All the big and ghastly news has come from the Middle East but there have been interesting developments in the European economic sphere.
It seems safe to say that Britain’s economic recovery is on track, and maybe more broadly rooted than in just consumer spending and a housing market recovery (bubble?).
Slightly more surprisingly, the euro zone is back on the growth track too with some unexpectedly strong performances from Portugal and France in particular in the second quarter. Latest consumer morale data have been strong and as a result European Central Bank policymakers have begun downplaying thoughts of a further interest rate cut. However, it’s unlikely that all these countries will grow as strongly in the third quarter. Tuesday’s reading of German sentiment via the Ifo index will be key this week.

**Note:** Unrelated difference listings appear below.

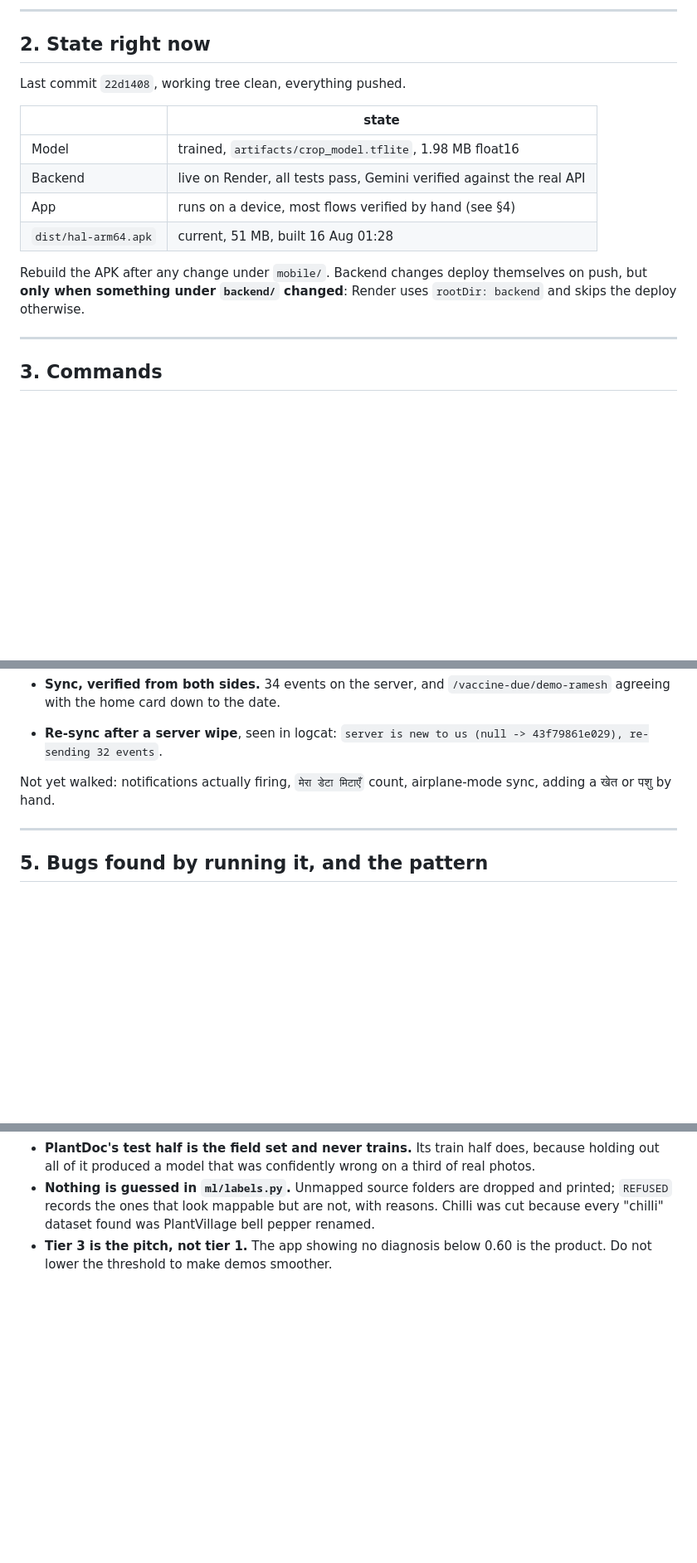
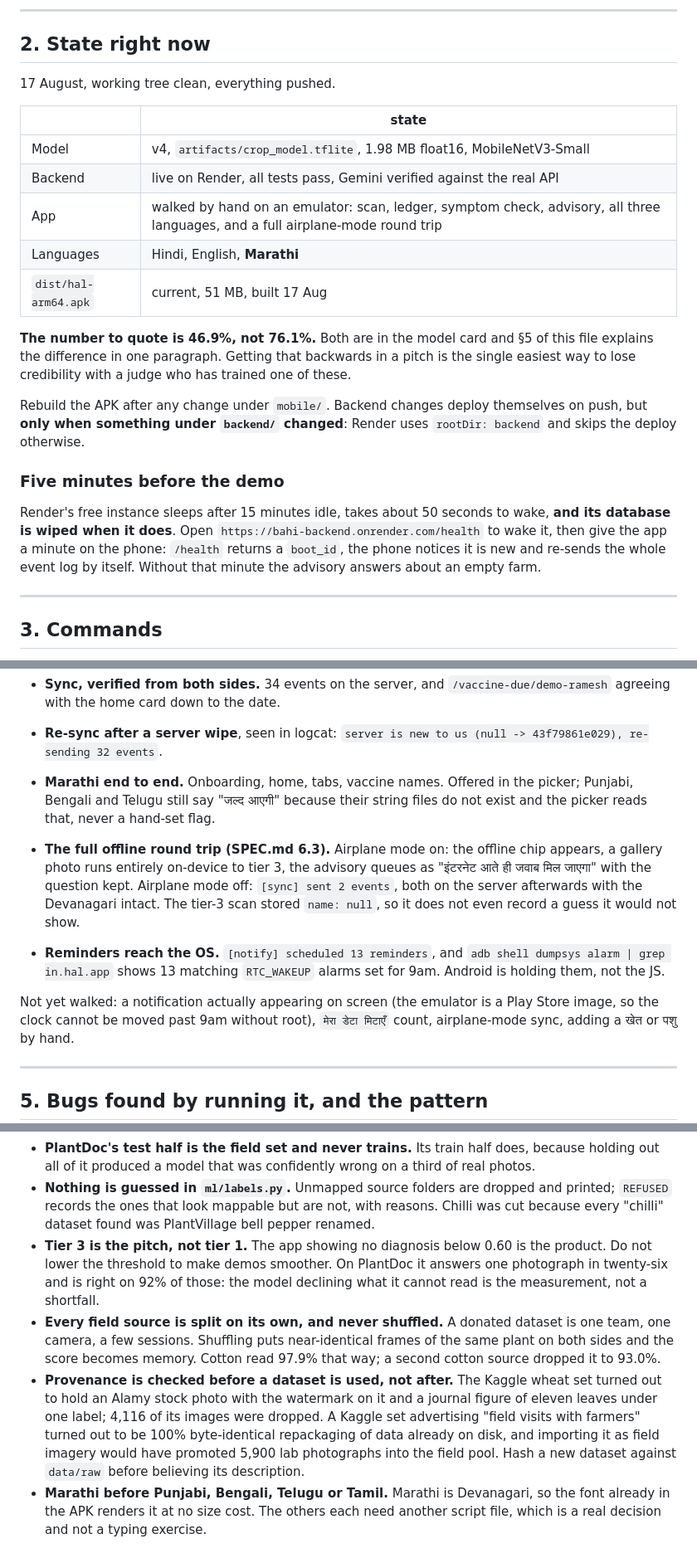
Before and after one commit to Ankur11112006/hal, a Markdown page: HANDOFF.md, 3 parts joined by grey strips. Shown at 83% size. Rendered like a GitHub page; blank space fills up the shorter version.

```diff
--- a/HANDOFF.md
+++ b/HANDOFF.md
@@ -45,18 +45,33 @@ Backend: `https://bahi-backend.onrender.com` (live, free tier).
 
 ## 2. State right now
 
-Last commit `22d1408`, working tree clean, everything pushed.
+17 August, working tree clean, everything pushed.
 
 | | state |
 |---|---|
-| Model | trained, `artifacts/crop_model.tflite`, 1.98 MB float16 |
+| Model | v4, `artifacts/crop_model.tflite`, 1.98 MB float16, MobileNetV3-Small |
 | Backend | live on Render, all tests pass, Gemini verified against the real API |
-| App | runs on a device, most flows verified by hand (see §4) |
-| `dist/hal-arm64.apk` | current, 51 MB, built 16 Aug 01:28 |
+| App | walked by hand on an emulator: scan, ledger, symptom check, advisory, all three languages, and a full airplane-mode round trip |
+| Languages | Hindi, English, **Marathi** |
+| `dist/hal-arm64.apk` | current, 51 MB, built 17 Aug |
+
+**The number to quote is 46.9%, not 76.1%.** Both are in the model card and §5
+of this file explains the difference in one paragraph. Getting that backwards in
+a pitch is the single easiest way to lose credibility with a judge who has
+trained one of these.
 
 Rebuild the APK after any change under `mobile/`. Backend changes deploy
 themselves on push, but **only when something under `backend/` changed**: Render
 uses `rootDir: backend` and skips the deploy otherwise.
+
+### Five minutes before the demo
+
+Render's free instance sleeps after 15 minutes idle, takes about 50 seconds to
+wake, **and its database is wiped when it does**. Open
+`https://bahi-backend.onrender.com/health` to wake it, then give the app a
+minute on the phone: `/health` returns a `boot_id`, the phone notices it is new
+and re-sends the whole event log by itself. Without that minute the advisory
+answers about an empty farm.
 
 ---
 
@@ -140,8 +155,22 @@ Walked by hand on an x86_64 emulator, release build, with logcat open.
   `/vaccine-due/demo-ramesh` agreeing with the home card down to the date.
 - **Re-sync after a server wipe**, seen in logcat: `server is new to us (null ->
   43f79861e029), re-sending 32 events`.
+- **Marathi end to end.** Onboarding, home, tabs, vaccine names. Offered in the
+  picker; Punjabi, Bengali and Telugu still say "जल्द आएगी" because their string
+  files do not exist and the picker reads that, never a hand-set flag.
+- **The full offline round trip (SPEC.md 6.3).** Airplane mode on: the offline
+  chip appears, a gallery photo runs entirely on-device to tier 3, the advisory
+  queues as "इंटरनेट आते ही जवाब मिल जाएगा" with the question kept. Airplane mode
+  off: `[sync] sent 2 events`, both on the server afterwards with the Devanagari
+  intact. The tier-3 scan stored `name: null`, so it does not even record a
+  guess it would not show.
+- **Reminders reach the OS.** `[notify] scheduled 13 reminders`, and
+  `adb shell dumpsys alarm | grep in.hal.app` shows 13 matching `RTC_WAKEUP`
+  alarms set for 9am. Android is holding them, not the JS.
 
-Not yet walked: notifications actually firing, `मेरा डेटा मिटाएँ` count,
+Not yet walked: a notification actually appearing on screen (the emulator is a
+Play Store image, so the clock cannot be moved past 9am without root),
+`मेरा डेटा मिटाएँ` count,
 airplane-mode sync, adding a खेत or पशु by hand.
 
 ---
@@ -254,4 +317,20 @@ dashboard as `sync: false`. **Rotate all three after the demo.**
   reasons. Chilli was cut because every "chilli" dataset found was PlantVillage
   bell pepper renamed.
 - **Tier 3 is the pitch, not tier 1.** The app showing no diagnosis below 0.60
-  is the product. Do not lower the threshold to make demos smoother.
+  is the product. Do not lower the threshold to make demos smoother. On
+  PlantDoc it answers one photograph in twenty-six and is right on 92% of those:
+  the model declining what it cannot read is the measurement, not a shortfall.
+- **Every field source is split on its own, and never shuffled.** A donated
+  dataset is one team, one camera, a few sessions. Shuffling puts near-identical
+  frames of the same plant on both sides and the score becomes memory. Cotton
+  read 97.9% that way; a second cotton source dropped it to 93.0%.
+- **Provenance is checked before a dataset is used, not after.** The Kaggle
+  wheat set turned out to hold an Alamy stock photo with the watermark on it and
+  a journal figure of eleven leaves under one label; 4,116 of its images were
+  dropped. A Kaggle set advertising "field visits with farmers" turned out to be
+  100% byte-identical repackaging of data already on disk, and importing it as
+  field imagery would have promoted 5,900 lab photographs into the field pool.
+  Hash a new dataset against `data/raw` before believing its description.
+- **Marathi before Punjabi, Bengali, Telugu or Tamil.** Marathi is Devanagari,
+  so the font already in the APK renders it at no size cost. The others each
+  need another script file, which is a real decision and not a typing exercise.
```
Also changed, not shown: other parts of HANDOFF.md (+47 -13 lines).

Perhaps the biggest surprise was Germany’s Wolfgang Schaeuble admitting what was widely known but hitherto unacknowledged – that Greece will need more financial help. The real shock was not the news but the source; the assumption had been that no one would whisper a word until the German elections are out of the way in four weeks’ time. Angela Merkel has been notably more circumspect about Greece than her finance minister.
The IMF estimates an 11 billion euros hole and Greek finance minister Stournaras came out over the weekend saying 10 billion euros may be needed. Having been leant more than a quarter of a trillion already that may be small enough beer to pass without protest. What would be politically more toxic would be a writedown on Greek bonds, most of which are now held by euro zone government and the ECB. That may be unavoidable eventually but remains a taboo for now, not least since Portuguese and Cypriot bailouts could have to be renegotiated over the next year too.
Some in Brussels are talking about lower interest rates or longer repayment terms on existing loans rather than cold, hard cash – but it amounts to the same thing. ECB policymakers Jens Weidmann and Erkki Liikanen are both speaking today. Bundesbank chief Weidmann has already declared a debt haircut would be a mistake and said the onus is on Athens to implement the required reforms.